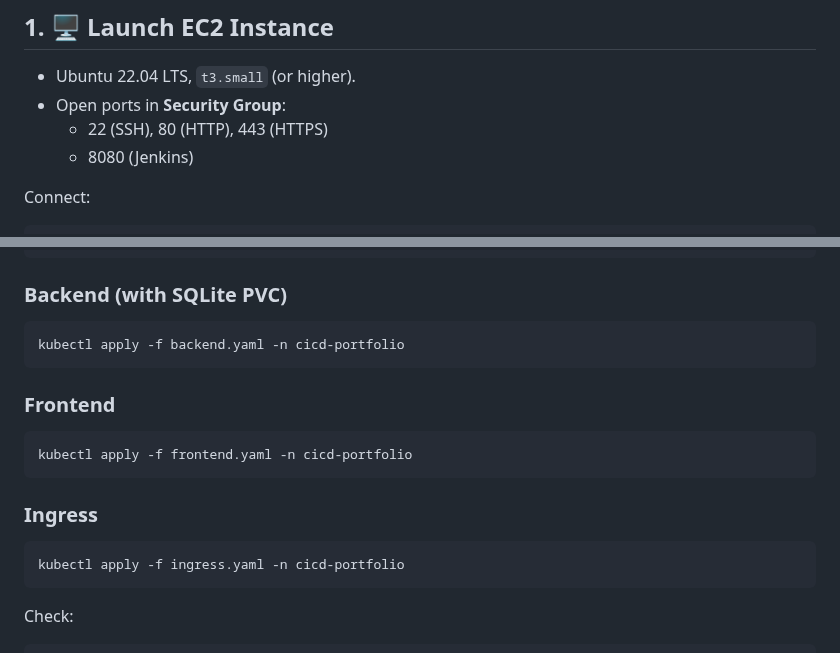
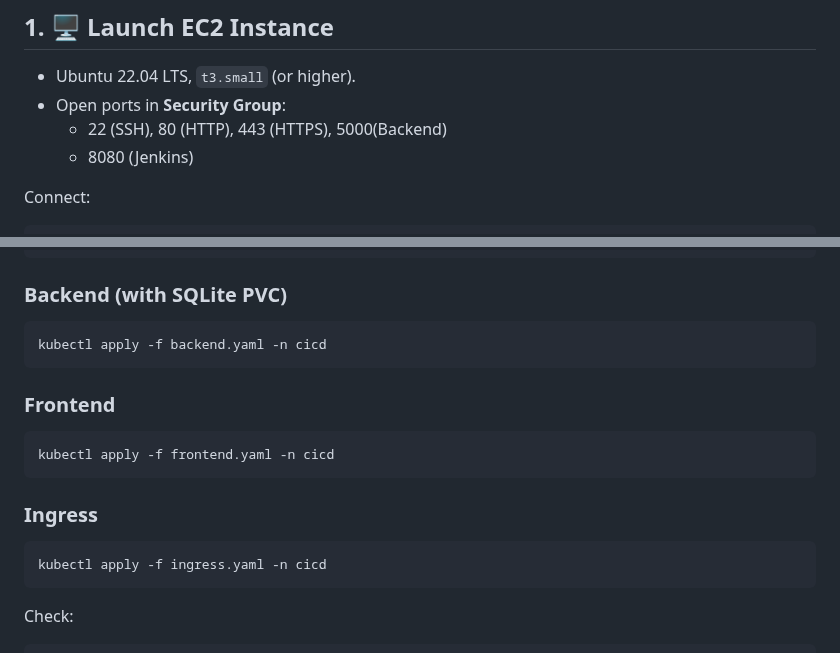
Before and after one commit to ganrajdol99215/devops-ci-cd-portfolio, a Markdown page: README.md, 2 parts joined by grey strips. GitHub-like rendering.

````diff
--- a/README.md
+++ b/README.md
@@ -13,7 +13,7 @@ This project demonstrates a **production-like CI/CD pipeline** with:
 ## 1. 🖥️ Launch EC2 Instance
 - Ubuntu 22.04 LTS, `t3.small` (or higher).
 - Open ports in **Security Group**:
-  - 22 (SSH), 80 (HTTP), 443 (HTTPS)
+  - 22 (SSH), 80 (HTTP), 443 (HTTPS), 5000(Backend)
   - 8080 (Jenkins)
 
 Connect:
@@ -115,17 +115,17 @@ kubectl apply -f namespace.yaml
 
 ### Backend (with SQLite PVC)
 ```bash
-kubectl apply -f backend.yaml -n cicd-portfolio
+kubectl apply -f backend.yaml -n cicd
 ```
 
 ### Frontend
 ```bash
-kubectl apply -f frontend.yaml -n cicd-portfolio
+kubectl apply -f frontend.yaml -n cicd
 ```
 
 ### Ingress
 ```bash
-kubectl apply -f ingress.yaml -n cicd-portfolio
+kubectl apply -f ingress.yaml -n cicd
 ```
 
 Check:
````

━━━━━━━━━━━━━━━━

> _What the task asks_
Look over the listing. Pull out every line with the string "README" in it.

> _Response_
Before and after one commit to ganrajdol99215/devops-ci-cd-portfolio, a Markdown page: README.md, 2 parts joined by grey strips. GitHub-like rendering.
--- a/README.md
+++ b/README.md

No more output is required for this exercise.